Mary Thompson joined CNBC in 2000 as a general assignment reporter. She has covered a wide range of stories for CNBC, including the 2008 financial crisis, Hurricane Katrina from along the Gulf Coast and the mutual fund industry's market-timing scandal in 2003.
Thompson has reported extensively on the banking and insurance industries, executive pay and the stock market from the New York Stock Exchange and the NASDAQ MarketSite. She also appears on NBC's "Today" and "Weekend Nightly News."
In 2010, Thompson received a Gerald Loeb Award for Distinguished Business and Financial Journalism for breaking news coverage of the Bernard Madoff scandal. In 2005, she received a National Headliner Award for her reporting on price fixing in the insurance industry.
Prior to joining CNBC, Thompson worked for Bloomberg Television and Bloomberg Radio, from 1992 to 2000, covering the stock market from the New York Stock Exchange and anchoring special coverage of Federal Reserve meetings. She also worked as a print reporter for Bloomberg, from 1991 to 1992, covering small banks and retailers.
Before joining Bloomberg, Thompson worked at Fidelity Investments in a variety of sales positions.
Thompson holds a B.A. in English from the University of Notre Dame and an M.S. in journalism from Columbia University.
Follow Mary Thompson on Twitter @MThompsonCNBC.
JPMorgan is suspending its buyback program but intends to maintain its dividend, reports CNBC's Mary Thompson.
CNBC's Mary Thompson reports JPM's CEO, Jamie Dimon will give a keynote speech to analyst and institutional shareholders this morning at the Deutsche Bank Global Financial Services Conference, and has an update on the credentials of the former risk officer at the unit responsible for the $2 billion trading loss at JPMorgan.
Benmosche acknowledged this request in an interview with CNBC’s Mary Thompson after Wednesday’s annual meeting. Benmosche has been battling cancer, and had agreed to stay to the end of this year. Now he’s ready to stay longer.

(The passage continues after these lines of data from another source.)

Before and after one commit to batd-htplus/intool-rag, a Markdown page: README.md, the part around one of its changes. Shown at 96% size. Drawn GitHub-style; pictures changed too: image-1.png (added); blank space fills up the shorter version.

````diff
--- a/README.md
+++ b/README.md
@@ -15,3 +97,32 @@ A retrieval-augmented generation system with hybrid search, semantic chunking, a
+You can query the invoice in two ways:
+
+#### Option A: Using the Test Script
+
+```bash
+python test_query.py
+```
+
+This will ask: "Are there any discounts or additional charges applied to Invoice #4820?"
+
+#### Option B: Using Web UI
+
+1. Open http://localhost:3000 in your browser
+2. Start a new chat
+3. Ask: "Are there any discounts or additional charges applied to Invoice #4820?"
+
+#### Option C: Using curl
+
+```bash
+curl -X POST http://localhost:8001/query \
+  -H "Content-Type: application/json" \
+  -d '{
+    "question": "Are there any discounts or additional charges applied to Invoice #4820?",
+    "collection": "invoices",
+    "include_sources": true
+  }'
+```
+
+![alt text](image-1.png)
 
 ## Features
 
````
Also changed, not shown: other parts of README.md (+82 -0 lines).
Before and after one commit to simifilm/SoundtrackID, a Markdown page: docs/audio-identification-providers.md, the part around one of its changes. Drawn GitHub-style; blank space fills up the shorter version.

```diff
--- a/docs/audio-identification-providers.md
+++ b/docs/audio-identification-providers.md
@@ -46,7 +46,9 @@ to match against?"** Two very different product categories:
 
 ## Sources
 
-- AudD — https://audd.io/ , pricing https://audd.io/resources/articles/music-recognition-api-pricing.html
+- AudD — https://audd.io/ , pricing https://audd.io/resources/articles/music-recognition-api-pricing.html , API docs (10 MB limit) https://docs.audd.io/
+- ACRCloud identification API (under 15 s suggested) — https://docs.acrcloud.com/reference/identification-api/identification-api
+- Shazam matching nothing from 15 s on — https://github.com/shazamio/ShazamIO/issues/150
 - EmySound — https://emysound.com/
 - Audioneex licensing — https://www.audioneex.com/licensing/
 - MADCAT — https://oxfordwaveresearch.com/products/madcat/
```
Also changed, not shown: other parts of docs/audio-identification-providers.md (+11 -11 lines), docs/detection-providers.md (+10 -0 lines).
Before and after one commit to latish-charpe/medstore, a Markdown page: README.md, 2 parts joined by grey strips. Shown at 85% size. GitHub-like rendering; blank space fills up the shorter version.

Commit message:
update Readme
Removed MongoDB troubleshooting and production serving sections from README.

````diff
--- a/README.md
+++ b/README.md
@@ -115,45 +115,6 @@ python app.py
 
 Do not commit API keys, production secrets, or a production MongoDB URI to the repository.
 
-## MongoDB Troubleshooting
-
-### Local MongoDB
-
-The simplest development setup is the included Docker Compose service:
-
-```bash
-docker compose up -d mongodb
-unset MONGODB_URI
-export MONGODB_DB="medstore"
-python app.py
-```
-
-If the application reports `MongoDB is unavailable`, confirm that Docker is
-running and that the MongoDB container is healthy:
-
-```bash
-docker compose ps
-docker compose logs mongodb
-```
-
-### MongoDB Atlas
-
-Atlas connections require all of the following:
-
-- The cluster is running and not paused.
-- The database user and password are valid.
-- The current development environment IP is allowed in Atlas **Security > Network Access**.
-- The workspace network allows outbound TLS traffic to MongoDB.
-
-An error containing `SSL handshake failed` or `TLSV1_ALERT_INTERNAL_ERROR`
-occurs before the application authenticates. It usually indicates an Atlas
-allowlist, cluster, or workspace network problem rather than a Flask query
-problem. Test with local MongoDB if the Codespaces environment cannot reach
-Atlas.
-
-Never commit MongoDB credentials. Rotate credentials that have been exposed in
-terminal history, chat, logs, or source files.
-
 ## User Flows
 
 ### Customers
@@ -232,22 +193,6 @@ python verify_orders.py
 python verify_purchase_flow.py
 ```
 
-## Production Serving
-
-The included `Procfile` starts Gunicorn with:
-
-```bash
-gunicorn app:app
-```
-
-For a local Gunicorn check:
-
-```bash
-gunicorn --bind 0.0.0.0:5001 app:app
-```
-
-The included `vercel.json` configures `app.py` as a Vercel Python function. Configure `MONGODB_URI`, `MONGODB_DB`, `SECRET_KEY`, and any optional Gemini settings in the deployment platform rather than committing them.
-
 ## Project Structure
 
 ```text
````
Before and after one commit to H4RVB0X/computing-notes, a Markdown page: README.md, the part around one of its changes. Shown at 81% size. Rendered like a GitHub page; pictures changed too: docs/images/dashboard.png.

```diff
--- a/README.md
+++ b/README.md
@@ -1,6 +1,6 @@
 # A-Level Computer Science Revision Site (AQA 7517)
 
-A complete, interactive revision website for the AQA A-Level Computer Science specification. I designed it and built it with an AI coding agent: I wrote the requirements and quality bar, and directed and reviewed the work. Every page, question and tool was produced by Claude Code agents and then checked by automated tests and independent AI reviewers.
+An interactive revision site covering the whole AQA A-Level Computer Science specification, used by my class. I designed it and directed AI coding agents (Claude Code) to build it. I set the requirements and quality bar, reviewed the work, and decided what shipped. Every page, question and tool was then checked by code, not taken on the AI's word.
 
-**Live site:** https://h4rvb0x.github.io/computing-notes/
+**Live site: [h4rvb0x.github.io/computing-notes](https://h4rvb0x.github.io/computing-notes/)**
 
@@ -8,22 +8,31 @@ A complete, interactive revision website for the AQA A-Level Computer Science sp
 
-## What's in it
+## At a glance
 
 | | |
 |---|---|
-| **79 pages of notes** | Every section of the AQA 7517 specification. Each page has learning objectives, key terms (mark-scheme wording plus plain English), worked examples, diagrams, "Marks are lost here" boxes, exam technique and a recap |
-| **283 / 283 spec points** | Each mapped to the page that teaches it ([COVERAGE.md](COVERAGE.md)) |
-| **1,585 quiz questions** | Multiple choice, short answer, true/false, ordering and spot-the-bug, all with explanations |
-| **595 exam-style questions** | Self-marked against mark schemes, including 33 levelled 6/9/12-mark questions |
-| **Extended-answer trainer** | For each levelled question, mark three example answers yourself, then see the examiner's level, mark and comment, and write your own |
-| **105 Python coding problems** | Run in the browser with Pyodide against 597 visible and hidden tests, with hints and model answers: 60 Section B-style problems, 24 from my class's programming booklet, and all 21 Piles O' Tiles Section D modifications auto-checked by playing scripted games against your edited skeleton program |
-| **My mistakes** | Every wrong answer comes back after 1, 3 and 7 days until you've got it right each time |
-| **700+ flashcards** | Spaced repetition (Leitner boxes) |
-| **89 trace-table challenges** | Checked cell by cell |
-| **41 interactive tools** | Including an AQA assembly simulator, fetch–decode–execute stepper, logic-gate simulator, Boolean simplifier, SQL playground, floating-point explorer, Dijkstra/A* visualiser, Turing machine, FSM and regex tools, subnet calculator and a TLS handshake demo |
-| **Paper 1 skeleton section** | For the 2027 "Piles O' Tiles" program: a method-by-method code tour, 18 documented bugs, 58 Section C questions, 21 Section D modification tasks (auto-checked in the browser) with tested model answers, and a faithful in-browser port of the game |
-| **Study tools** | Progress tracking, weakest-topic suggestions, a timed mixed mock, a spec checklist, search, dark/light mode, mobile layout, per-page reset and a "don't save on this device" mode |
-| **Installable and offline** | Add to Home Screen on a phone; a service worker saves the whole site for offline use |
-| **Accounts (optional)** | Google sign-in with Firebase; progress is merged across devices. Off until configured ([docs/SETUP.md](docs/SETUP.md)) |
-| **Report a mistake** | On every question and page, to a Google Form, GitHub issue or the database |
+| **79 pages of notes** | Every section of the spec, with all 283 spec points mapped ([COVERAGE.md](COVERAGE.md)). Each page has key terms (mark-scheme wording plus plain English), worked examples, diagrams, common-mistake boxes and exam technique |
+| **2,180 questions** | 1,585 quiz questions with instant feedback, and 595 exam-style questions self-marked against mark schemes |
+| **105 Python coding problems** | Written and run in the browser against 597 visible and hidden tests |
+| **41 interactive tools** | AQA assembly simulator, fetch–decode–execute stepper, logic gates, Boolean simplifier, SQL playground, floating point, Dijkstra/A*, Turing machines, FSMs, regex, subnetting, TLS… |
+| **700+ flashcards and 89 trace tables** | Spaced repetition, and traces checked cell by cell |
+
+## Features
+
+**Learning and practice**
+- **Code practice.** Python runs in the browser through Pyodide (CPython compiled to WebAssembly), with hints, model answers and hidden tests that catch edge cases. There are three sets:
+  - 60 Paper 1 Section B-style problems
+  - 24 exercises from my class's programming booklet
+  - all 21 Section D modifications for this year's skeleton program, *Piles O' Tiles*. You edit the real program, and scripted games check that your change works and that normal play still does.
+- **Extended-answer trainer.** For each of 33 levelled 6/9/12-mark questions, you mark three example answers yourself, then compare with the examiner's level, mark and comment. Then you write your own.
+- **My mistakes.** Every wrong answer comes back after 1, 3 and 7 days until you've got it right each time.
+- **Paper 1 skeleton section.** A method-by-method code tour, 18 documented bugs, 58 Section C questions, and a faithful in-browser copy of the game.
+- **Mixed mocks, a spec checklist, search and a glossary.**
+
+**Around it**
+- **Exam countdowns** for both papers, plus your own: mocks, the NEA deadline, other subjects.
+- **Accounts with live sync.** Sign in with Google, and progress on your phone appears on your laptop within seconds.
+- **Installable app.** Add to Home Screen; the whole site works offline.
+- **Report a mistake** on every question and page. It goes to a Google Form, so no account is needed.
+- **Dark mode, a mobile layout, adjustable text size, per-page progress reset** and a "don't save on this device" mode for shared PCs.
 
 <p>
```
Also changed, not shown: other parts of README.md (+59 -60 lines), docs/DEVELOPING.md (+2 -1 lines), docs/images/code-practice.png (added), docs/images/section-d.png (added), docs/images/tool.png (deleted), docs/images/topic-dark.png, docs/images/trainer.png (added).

The Department of Justice is now investigating the big trading loss at JPMorgan, reports CNBC's Mary Thompson. Michael Farr, Farr, Miller & Washington president and John Liu, New York City Comptroller, also share perspective on JPMorgan's loss and the role of its CEO Jamie Dimon.